Your objective: Search the data below for the string "Subatomicity" and copy all lines where it shows up.

Dataset entries:
++++++++

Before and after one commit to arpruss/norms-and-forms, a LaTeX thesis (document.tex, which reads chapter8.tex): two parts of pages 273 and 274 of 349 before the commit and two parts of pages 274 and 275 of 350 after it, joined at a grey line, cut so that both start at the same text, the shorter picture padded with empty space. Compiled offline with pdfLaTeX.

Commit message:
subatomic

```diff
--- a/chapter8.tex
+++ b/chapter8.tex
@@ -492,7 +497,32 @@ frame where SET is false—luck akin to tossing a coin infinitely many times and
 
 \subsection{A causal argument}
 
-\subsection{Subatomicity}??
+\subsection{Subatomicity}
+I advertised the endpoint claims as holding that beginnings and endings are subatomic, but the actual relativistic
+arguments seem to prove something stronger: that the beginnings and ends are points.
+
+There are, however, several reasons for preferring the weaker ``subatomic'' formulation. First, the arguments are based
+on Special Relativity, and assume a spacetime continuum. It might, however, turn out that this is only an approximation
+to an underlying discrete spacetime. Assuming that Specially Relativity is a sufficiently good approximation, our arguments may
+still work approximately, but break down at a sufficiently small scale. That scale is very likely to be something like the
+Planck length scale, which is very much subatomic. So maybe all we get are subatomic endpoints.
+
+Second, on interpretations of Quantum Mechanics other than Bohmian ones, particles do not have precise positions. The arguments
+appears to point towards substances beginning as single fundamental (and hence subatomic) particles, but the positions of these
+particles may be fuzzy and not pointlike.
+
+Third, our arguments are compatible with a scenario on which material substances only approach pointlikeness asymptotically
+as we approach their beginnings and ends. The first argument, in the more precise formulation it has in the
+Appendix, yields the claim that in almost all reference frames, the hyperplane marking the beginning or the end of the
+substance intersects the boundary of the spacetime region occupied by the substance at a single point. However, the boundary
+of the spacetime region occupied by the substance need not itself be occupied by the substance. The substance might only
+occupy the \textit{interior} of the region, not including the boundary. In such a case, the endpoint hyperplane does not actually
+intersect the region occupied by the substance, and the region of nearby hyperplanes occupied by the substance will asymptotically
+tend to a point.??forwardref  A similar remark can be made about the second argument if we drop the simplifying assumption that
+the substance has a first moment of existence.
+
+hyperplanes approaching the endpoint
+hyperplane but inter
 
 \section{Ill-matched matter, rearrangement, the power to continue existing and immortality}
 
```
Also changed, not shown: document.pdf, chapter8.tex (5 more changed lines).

++++++++

Solution:
-\subsection{Subatomicity}??
+\subsection{Subatomicity}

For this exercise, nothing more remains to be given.